This week, we witnessed two more message massacres: Ikea could have used Photoshop to pull up the covers and CBS used Photoshop a bit too much on Katie Couric. For all their years of building brand, it only took a few minutes for Ikea to move from 'cool furniture' to 'pet sexploitation' and CBS from having a 'fan-friendly' Katie Couric to a 'Celebrity Fit Club candidate.'
I cannot even begin to comment on Kyra Phillips' credibility crusher here. Frankly, it deserves its own post, not because she made a mistake when she forgot to turn her mic off, but because her candid sister-in-law commentary wasn't even fit for toilet talk.
It's a shame. And it happens all too much. Augusten Burroughs, former ad copywriter turned self-degregating but entertaining confessional author, paints a pretty good picture of how it happens in his book Possible Side Effects.
Burroughs shares a story about how he and a colleague came up with a not so strategic but what would have been a reasonably effective ad campaign for Junior Mints. Their idea was to create a montage spot with people reaching for Junior Mints when you least expect it — while driving in a convertible, riding on a roller coaster, even watching a good movie — and then superimposing a play on words 'Refresh ... mint,' Excite ... mint,' 'Entertain ... mint,' etc.
While the idea is hardly industry earth-shattering, it is cute enough to grab attention and smart enough to solve several of the major problems the client claimed to have: Junior Mints are likened to being a boring movie candy.
It takes less than a single client review meeting to melt the idea. Burroughs humorously conveys what happened at the meeting and how the client strips the concept down to showing a bunch of people standing in a supermarket munching mints right there in the aisle. As funny as it reads in the book, I also found it tragic. It's tragic because the entire chapter is nothing less than being unable to avert your eyes at the scene of an auto accident.
One of the very few rules to consider in advertising is that "nobody is as interested in a product as the company who makes it." Endless product shots and people popping mints is boring. On the opposite end of the spectrum, a guy watching a poll-dancing Burger "King" is, frankly, the quickest way to kill any appetite.
So there you have it. Ikea could have pulled up the blanket (or at least picked a different shot). Couric could have used a new photo shoot (though the color correction would have been okay). Junior Mints needed to add some excitement to its spots. The Burger King creative people are allowed to run amok too much.

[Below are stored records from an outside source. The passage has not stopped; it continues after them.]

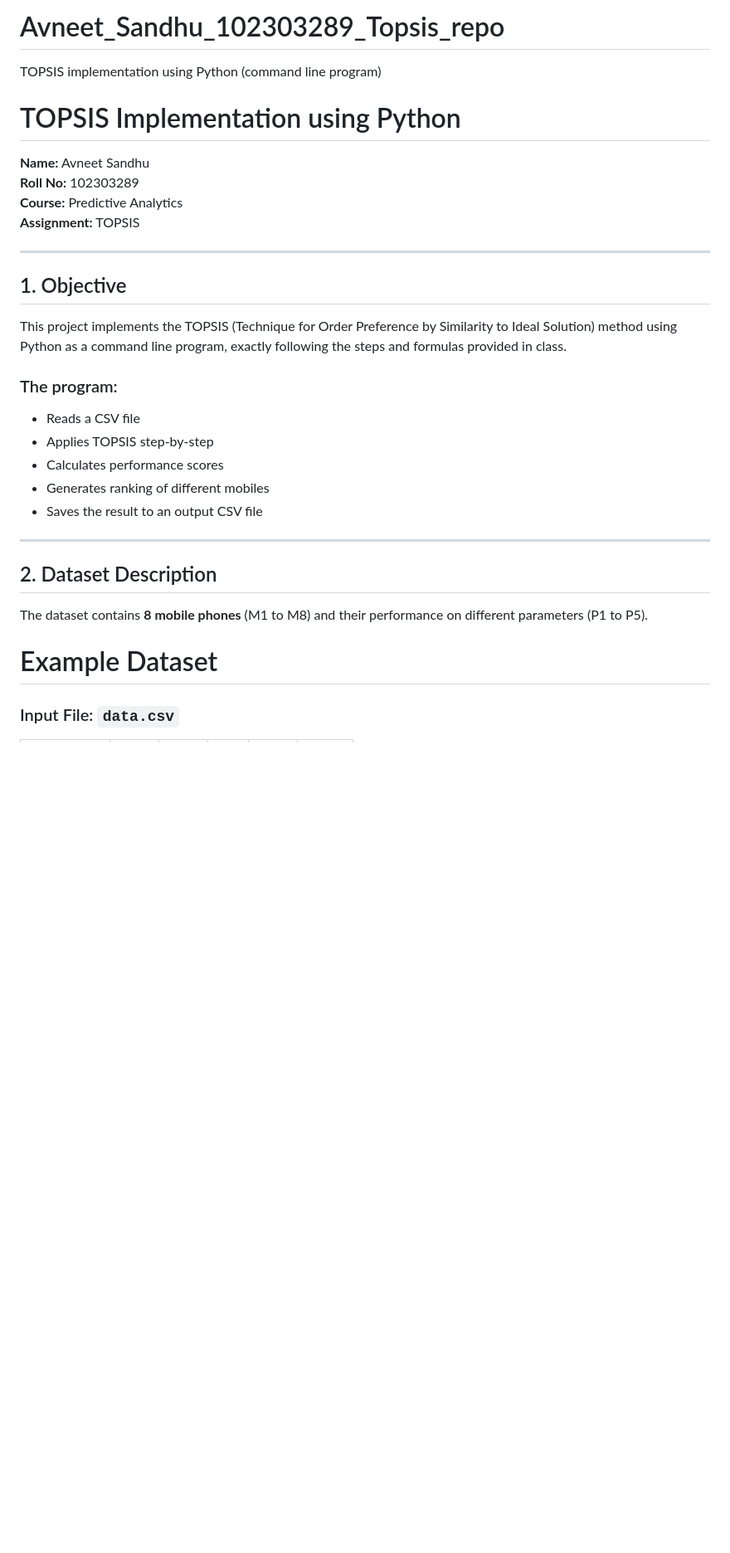
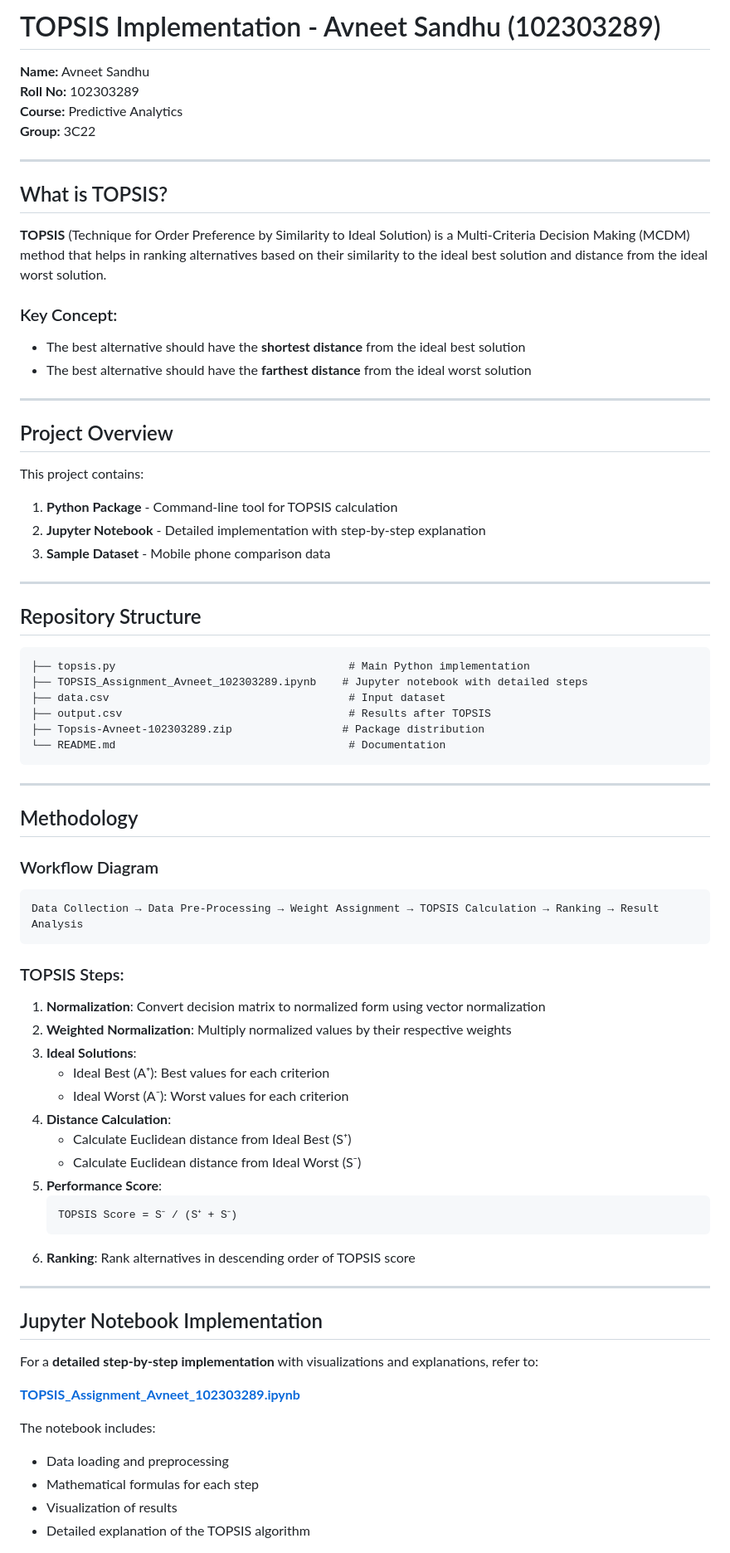
Before and after one commit to Avneet-Sandhu8/Avneet_Sandhu_102303289_Topsis_repo, a Markdown page: README.md, the part around one of its changes. Shown at 83% size. GitHub-like rendering; blank space fills up the shorter version.

````diff
--- a/README.md
+++ b/README.md
@@ -1,31 +1,79 @@
-# Avneet_Sandhu_102303289_Topsis_repo
-TOPSIS implementation using Python (command line program)
-# TOPSIS Implementation using Python
+# TOPSIS Implementation - Avneet Sandhu (102303289)
 
 **Name:** Avneet Sandhu
 **Roll No:** 102303289
 **Course:** Predictive Analytics
-**Assignment:** TOPSIS
+**Group:** 3C22
 
 ---
 
-## 1. Objective
+## What is TOPSIS?
 
-This project implements the TOPSIS (Technique for Order Preference by Similarity to Ideal Solution) method using Python as a command line program, exactly following the steps and formulas provided in class.
+**TOPSIS** (Technique for Order Preference by Similarity to Ideal Solution) is a Multi-Criteria Decision Making (MCDM) method that helps in ranking alternatives based on their similarity to the ideal best solution and distance from the ideal worst solution.
 
-### The program:
-- Reads a CSV file
-- Applies TOPSIS step-by-step
-- Calculates performance scores
-- Generates ranking of different mobiles
-- Saves the result to an output CSV file
+### Key Concept:
+- The best alternative should have the **shortest distance** from the ideal best solution
+- The best alternative should have the **farthest distance** from the ideal worst solution
 
 ---
 
-## 2. Dataset Description
+## Project Overview
 
-The dataset contains **8 mobile phones** (M1 to M8) and their performance on different parameters (P1 to P5).
+This project contains:
+1. **Python Package** - Command-line tool for TOPSIS calculation
+2. **Jupyter Notebook** - Detailed implementation with step-by-step explanation
+3. **Sample Dataset** - Mobile phone comparison data
 
-# Example Dataset
+---
 
-### Input File: `data.csv`
+## Repository Structure
+
+```
+├── topsis.py                                    # Main Python implementation
+├── TOPSIS_Assignment_Avneet_102303289.ipynb    # Jupyter notebook with detailed steps
+├── data.csv                                     # Input dataset
+├── output.csv                                   # Results after TOPSIS
+├── Topsis-Avneet-102303289.zip                 # Package distribution
+└── README.md                                    # Documentation
+```
+
+---
+
+## Methodology
+
+### Workflow Diagram
+
+```
+Data Collection → Data Pre-Processing → Weight Assignment → TOPSIS Calculation → Ranking → Result Analysis
+```
+
+### TOPSIS Steps:
+
+1. **Normalization**: Convert decision matrix to normalized form using vector normalization
+2. **Weighted Normalization**: Multiply normalized values by their respective weights
+3. **Ideal Solutions**:
+   - Ideal Best (A⁺): Best values for each criterion
+   - Ideal Worst (A⁻): Worst values for each criterion
+4. **Distance Calculation**:
+   - Calculate Euclidean distance from Ideal Best (S⁺)
+   - Calculate Euclidean distance from Ideal Worst (S⁻)
+5. **Performance Score**:
+   ```
+   TOPSIS Score = S⁻ / (S⁺ + S⁻)
+   ```
+6. **Ranking**: Rank alternatives in descending order of TOPSIS score
+
+---
+
+## Jupyter Notebook Implementation
+
+For a **detailed step-by-step implementation** with visualizations and explanations, refer to:
+
+**[TOPSIS_Assignment_Avneet_102303289.ipynb](./TOPSIS_Assignment_Avneet_102303289.ipynb)**
+
+The notebook includes:
+- Data loading and preprocessing
+- Mathematical formulas for each step
+- Visualization of results
+- Detailed explanation of the TOPSIS algorithm
+
````
Also changed, not shown: other parts of README.md (+74 -94 lines).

At the end of the day, what they all seem to be missing is one simple truth: the answer to most advertising dilemmas lands somewhere in the middle: creative ideas that change people's behavior, giving them a real reason to buy one product over another. Crazy.